Down to the last line, restate the records below word for word, dropping every image.

-----

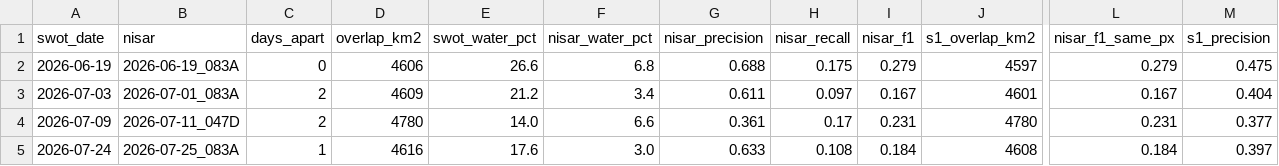
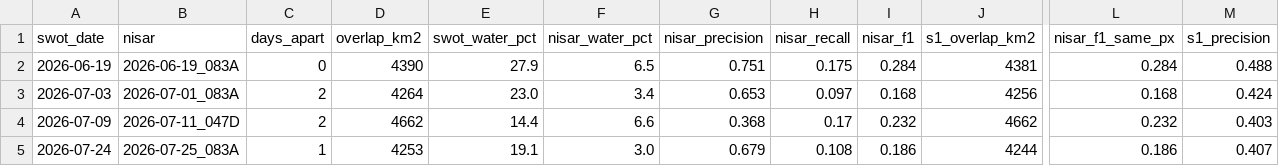
Before and after one commit to SkyRadar-org/skyradar-nisar, a CSV file: data/web/stats/vs_swot.csv, drawn as a sheet; only a part is shown, gaps mark what is left out; the diff covers the shown part only; the diff names each change by its address in the sheet, - before the commit and + after, or states it on an @@ line.

```diff
--- a/data/web/stats/vs_swot.csv
+++ b/data/web/stats/vs_swot.csv
-D2 (overlap_km2): 4606
+D2 (overlap_km2): 4390
-E2 (swot_water_pct): 26.6
+E2 (swot_water_pct): 27.9
-F2 (nisar_water_pct): 6.8
+F2 (nisar_water_pct): 6.5
-G2 (nisar_precision): 0.688
+G2 (nisar_precision): 0.751
-I2 (nisar_f1): 0.279
+I2 (nisar_f1): 0.284
-J2 (s1_overlap_km2): 4597
+J2 (s1_overlap_km2): 4381
-L2 (nisar_f1_same_px): 0.279
+L2 (nisar_f1_same_px): 0.284
-M2 (s1_precision): 0.475
+M2 (s1_precision): 0.488
-D3 (overlap_km2): 4609
+D3 (overlap_km2): 4264
-E3 (swot_water_pct): 21.2
+E3 (swot_water_pct): 23.0
-G3 (nisar_precision): 0.611
+G3 (nisar_precision): 0.653
-I3 (nisar_f1): 0.167
+I3 (nisar_f1): 0.168
-J3 (s1_overlap_km2): 4601
+J3 (s1_overlap_km2): 4256
-L3 (nisar_f1_same_px): 0.167
+L3 (nisar_f1_same_px): 0.168
-M3 (s1_precision): 0.404
+M3 (s1_precision): 0.424
-D4 (overlap_km2): 4780
+D4 (overlap_km2): 4662
-E4 (swot_water_pct): 14.0
+E4 (swot_water_pct): 14.4
-G4 (nisar_precision): 0.361
+G4 (nisar_precision): 0.368
-I4 (nisar_f1): 0.231
+I4 (nisar_f1): 0.232
-J4 (s1_overlap_km2): 4780
+J4 (s1_overlap_km2): 4662
-L4 (nisar_f1_same_px): 0.231
+L4 (nisar_f1_same_px): 0.232
-M4 (s1_precision): 0.377
+M4 (s1_precision): 0.403
-D5 (overlap_km2): 4616
+D5 (overlap_km2): 4253
-E5 (swot_water_pct): 17.6
+E5 (swot_water_pct): 19.1
-G5 (nisar_precision): 0.633
+G5 (nisar_precision): 0.679
-I5 (nisar_f1): 0.184
+I5 (nisar_f1): 0.186
-J5 (s1_overlap_km2): 4608
+J5 (s1_overlap_km2): 4244
-L5 (nisar_f1_same_px): 0.184
+L5 (nisar_f1_same_px): 0.186
-M5 (s1_precision): 0.397
+M5 (s1_precision): 0.407
```
Also changed, not shown: 84 edited cells elsewhere in this file, 18 other files.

-----

= Expected answer =
Before and after one commit to SkyRadar-org/skyradar-nisar, a CSV file: data/web/stats/vs_swot.csv, drawn as a sheet; only a part is shown, gaps mark what is left out; the diff covers the shown part only; the diff names each change by its address in the sheet, - before the commit and + after, or states it on an @@ line.

```diff
--- a/data/web/stats/vs_swot.csv
+++ b/data/web/stats/vs_swot.csv
-D2 (overlap_km2): 4606
+D2 (overlap_km2): 4390
-E2 (swot_water_pct): 26.6
+E2 (swot_water_pct): 27.9
-F2 (nisar_water_pct): 6.8
+F2 (nisar_water_pct): 6.5
-G2 (nisar_precision): 0.688
+G2 (nisar_precision): 0.751
-I2 (nisar_f1): 0.279
+I2 (nisar_f1): 0.284
-J2 (s1_overlap_km2): 4597
+J2 (s1_overlap_km2): 4381
-L2 (nisar_f1_same_px): 0.279
+L2 (nisar_f1_same_px): 0.284
-M2 (s1_precision): 0.475
+M2 (s1_precision): 0.488
-D3 (overlap_km2): 4609
+D3 (overlap_km2): 4264
-E3 (swot_water_pct): 21.2
+E3 (swot_water_pct): 23.0
-G3 (nisar_precision): 0.611
+G3 (nisar_precision): 0.653
-I3 (nisar_f1): 0.167
+I3 (nisar_f1): 0.168
-J3 (s1_overlap_km2): 4601
+J3 (s1_overlap_km2): 4256
-L3 (nisar_f1_same_px): 0.167
+L3 (nisar_f1_same_px): 0.168
-M3 (s1_precision): 0.404
+M3 (s1_precision): 0.424
-D4 (overlap_km2): 4780
+D4 (overlap_km2): 4662
-E4 (swot_water_pct): 14.0
+E4 (swot_water_pct): 14.4
-G4 (nisar_precision): 0.361
+G4 (nisar_precision): 0.368
-I4 (nisar_f1): 0.231
+I4 (nisar_f1): 0.232
-J4 (s1_overlap_km2): 4780
+J4 (s1_overlap_km2): 4662
-L4 (nisar_f1_same_px): 0.231
+L4 (nisar_f1_same_px): 0.232
-M4 (s1_precision): 0.377
+M4 (s1_precision): 0.403
-D5 (overlap_km2): 4616
+D5 (overlap_km2): 4253
-E5 (swot_water_pct): 17.6
+E5 (swot_water_pct): 19.1
-G5 (nisar_precision): 0.633
+G5 (nisar_precision): 0.679
-I5 (nisar_f1): 0.184
+I5 (nisar_f1): 0.186
-J5 (s1_overlap_km2): 4608
+J5 (s1_overlap_km2): 4244
-L5 (nisar_f1_same_px): 0.184
+L5 (nisar_f1_same_px): 0.186
-M5 (s1_precision): 0.397
+M5 (s1_precision): 0.407
```
Also changed, not shown: 84 edited cells elsewhere in this file, 18 other files.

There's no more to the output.